#### Task instructions:
Search through the entries for the word "form" and copy every line that has it.

(Given records)

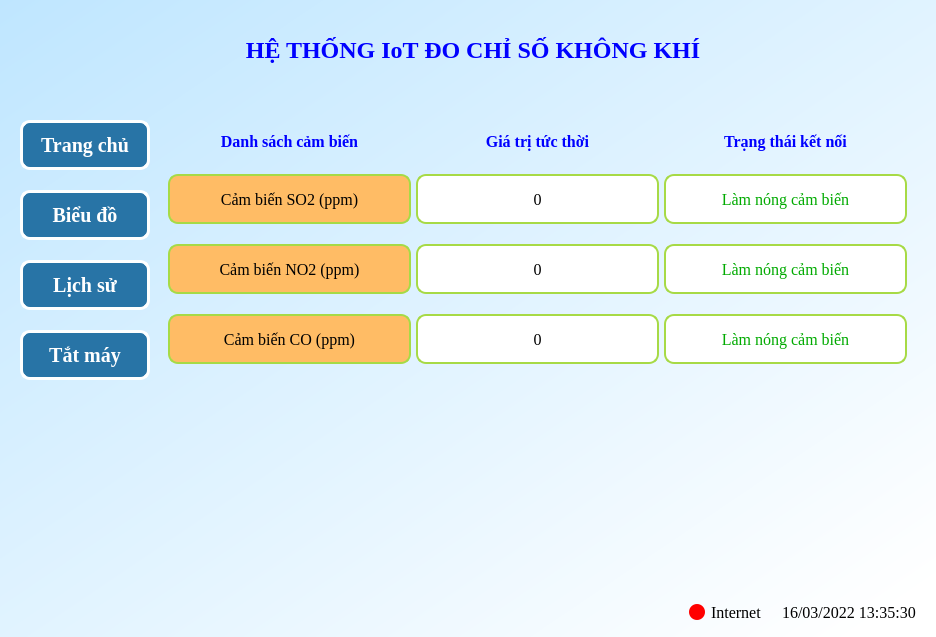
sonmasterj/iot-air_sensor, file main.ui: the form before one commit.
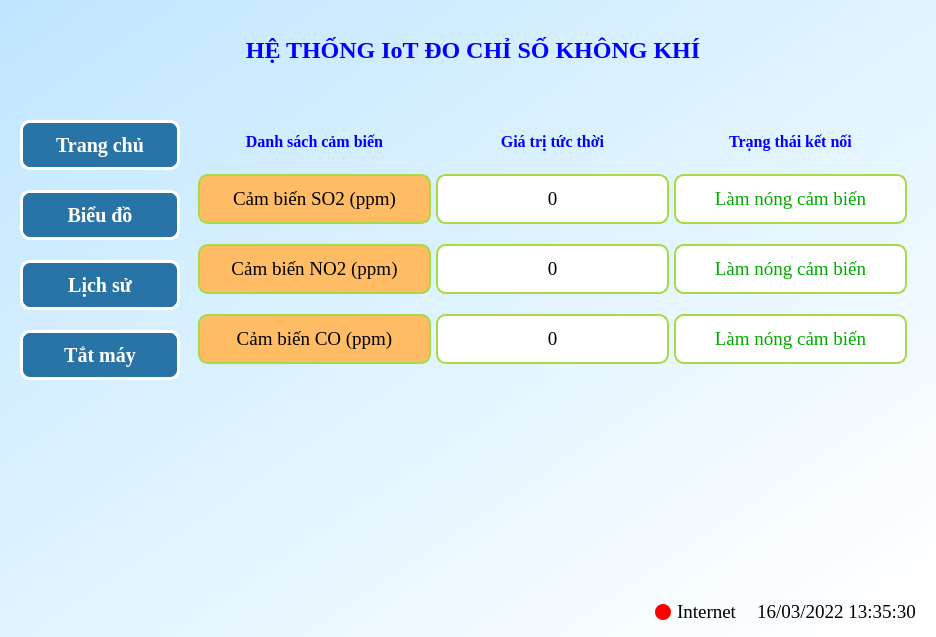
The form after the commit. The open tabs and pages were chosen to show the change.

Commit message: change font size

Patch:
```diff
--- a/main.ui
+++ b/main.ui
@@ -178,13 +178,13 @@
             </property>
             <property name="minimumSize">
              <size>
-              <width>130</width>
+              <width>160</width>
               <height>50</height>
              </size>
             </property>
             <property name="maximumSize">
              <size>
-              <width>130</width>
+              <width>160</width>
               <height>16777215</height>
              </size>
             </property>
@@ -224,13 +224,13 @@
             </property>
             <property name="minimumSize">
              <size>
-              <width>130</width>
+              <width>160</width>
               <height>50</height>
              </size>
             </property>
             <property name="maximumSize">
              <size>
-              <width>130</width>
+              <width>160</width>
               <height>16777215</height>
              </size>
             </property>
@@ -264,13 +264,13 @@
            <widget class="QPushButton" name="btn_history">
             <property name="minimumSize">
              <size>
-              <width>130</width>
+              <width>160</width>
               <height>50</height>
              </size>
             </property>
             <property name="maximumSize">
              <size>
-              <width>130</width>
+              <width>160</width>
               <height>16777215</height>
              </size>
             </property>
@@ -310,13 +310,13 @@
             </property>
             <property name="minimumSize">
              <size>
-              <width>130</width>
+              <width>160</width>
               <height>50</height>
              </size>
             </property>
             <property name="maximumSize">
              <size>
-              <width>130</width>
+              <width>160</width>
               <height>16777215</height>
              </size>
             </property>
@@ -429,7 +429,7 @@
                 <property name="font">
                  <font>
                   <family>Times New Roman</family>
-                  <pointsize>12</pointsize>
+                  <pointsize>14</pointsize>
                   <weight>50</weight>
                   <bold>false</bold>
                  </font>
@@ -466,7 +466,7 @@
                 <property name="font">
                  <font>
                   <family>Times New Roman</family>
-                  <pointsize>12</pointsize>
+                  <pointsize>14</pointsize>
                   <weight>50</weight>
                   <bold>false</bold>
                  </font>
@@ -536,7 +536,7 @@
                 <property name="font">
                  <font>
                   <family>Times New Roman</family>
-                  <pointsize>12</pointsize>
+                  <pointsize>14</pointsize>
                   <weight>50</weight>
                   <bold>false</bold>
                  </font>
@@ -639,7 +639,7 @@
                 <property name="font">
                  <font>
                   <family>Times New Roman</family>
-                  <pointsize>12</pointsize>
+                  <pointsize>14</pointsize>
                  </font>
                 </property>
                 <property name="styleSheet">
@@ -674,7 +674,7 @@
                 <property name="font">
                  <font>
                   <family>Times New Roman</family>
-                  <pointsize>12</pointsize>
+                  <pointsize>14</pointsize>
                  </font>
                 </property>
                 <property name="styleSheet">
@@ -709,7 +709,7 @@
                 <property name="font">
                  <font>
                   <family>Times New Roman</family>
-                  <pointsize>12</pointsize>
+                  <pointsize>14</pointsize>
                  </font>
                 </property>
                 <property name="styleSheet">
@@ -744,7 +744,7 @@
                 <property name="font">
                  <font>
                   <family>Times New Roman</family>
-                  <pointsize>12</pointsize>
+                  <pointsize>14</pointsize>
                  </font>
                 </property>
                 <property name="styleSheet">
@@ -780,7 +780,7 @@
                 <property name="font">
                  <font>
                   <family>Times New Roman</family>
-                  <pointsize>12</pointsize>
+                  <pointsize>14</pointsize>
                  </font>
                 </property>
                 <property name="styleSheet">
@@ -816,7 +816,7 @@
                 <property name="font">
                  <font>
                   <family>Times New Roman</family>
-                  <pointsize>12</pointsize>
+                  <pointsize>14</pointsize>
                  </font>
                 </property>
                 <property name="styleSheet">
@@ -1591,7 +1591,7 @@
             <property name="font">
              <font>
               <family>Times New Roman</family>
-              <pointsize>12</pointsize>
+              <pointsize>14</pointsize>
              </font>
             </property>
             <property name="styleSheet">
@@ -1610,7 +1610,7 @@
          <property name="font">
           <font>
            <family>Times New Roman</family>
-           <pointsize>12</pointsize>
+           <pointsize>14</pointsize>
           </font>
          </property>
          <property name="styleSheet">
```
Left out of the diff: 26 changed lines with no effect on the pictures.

(End Given records)

#### Written response:
sonmasterj/iot-air_sensor, file main.ui: the form before one commit.
The form after the commit. The open tabs and pages were chosen to show the change.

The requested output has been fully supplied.